Microsoft has been pushing the idea of a unified operating system for a very long time – and that philosophy extends to their approach on just about everything else. Take, for instance, Project Rome. The project was built with the idea that users should be able to take their experience in an app and seamlessly transition to another device, all without having to re-learn the interface.
Rome is something that has a whole lot of potential to make the lives of developers easier, so it’s a good thing that it’s come to Android for those developers to dig into. The Project Rome Android SDK was announced in a blog post recently, and it’s ready to go for the developers who want to give it a shot.
Announcing Project Rome Android SDK https://t.co/yt3Kn9xfka pic.twitter.com/gVsVs858Bl
— Windows Blogs (@windowsblog) February 8, 2017
The blog post contains a ton of code snippets for you to read over if you’re interested in digging into all of the technical details that will teach you how Rome ticks.
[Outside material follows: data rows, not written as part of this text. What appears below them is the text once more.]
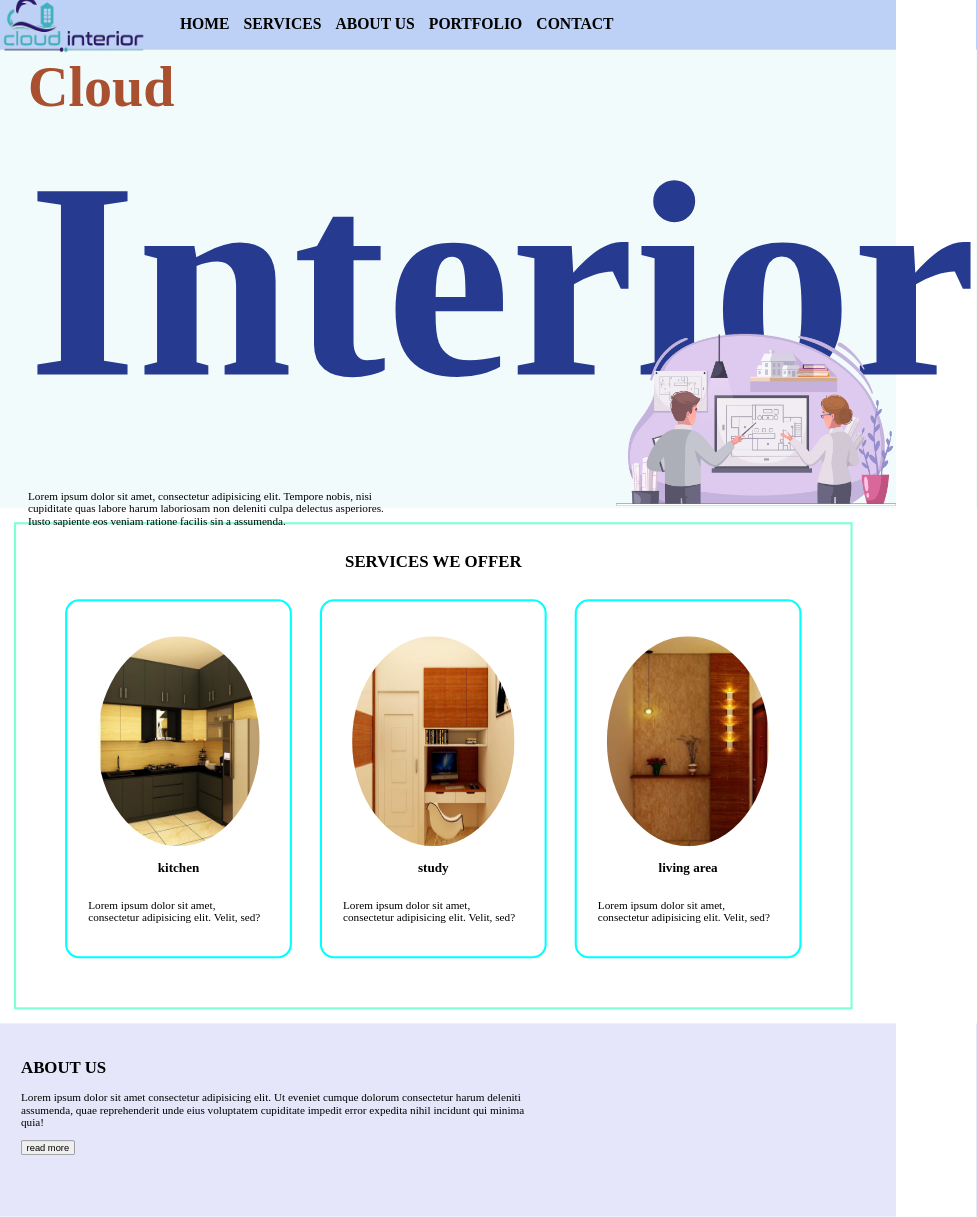
Repository: Ganavid/ganavidgowda.github.io
Page: cloud interior/‌index.html
These files come from the project's save history. The page is drawn as it stood at one moment and after the next save; the edit follows.
The browser window is 1280 px wide. The page is 1395 px wide, then 1280 px, so the pictures cover 1395 px, including what lies to the right of the window. The pictures show the whole page, at 70% of full size.

Above is the page before, as saved 2023-03-04 01:04:33.

After the next save:
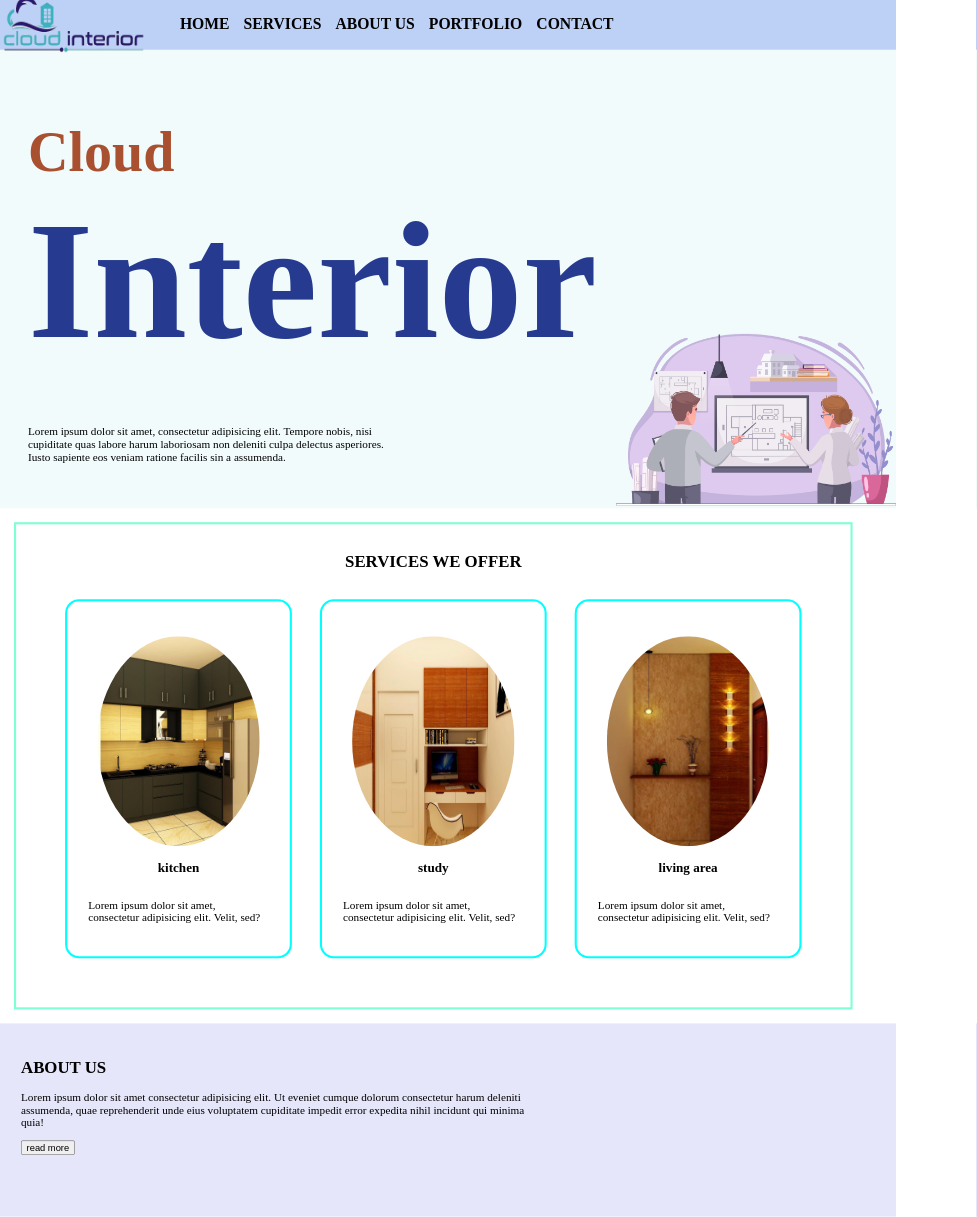
Saved 4 s later.
--- a/cloud interior/interial.css
+++ b/cloud interior/interial.css
@@ -80,7 +80,7 @@ nav{
 
 #subcontent h1 span{
     color: #263B8F;
-    font-size: 500%;
+    font-size: 300%;
 }
 
 #subcntimg{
If you’re looking to grab the Project Rome SDK for yourself so you can get to developing, you can pick it up on GitHub. Like everything on GitHub, this is open source – feel free to add onto it as you like.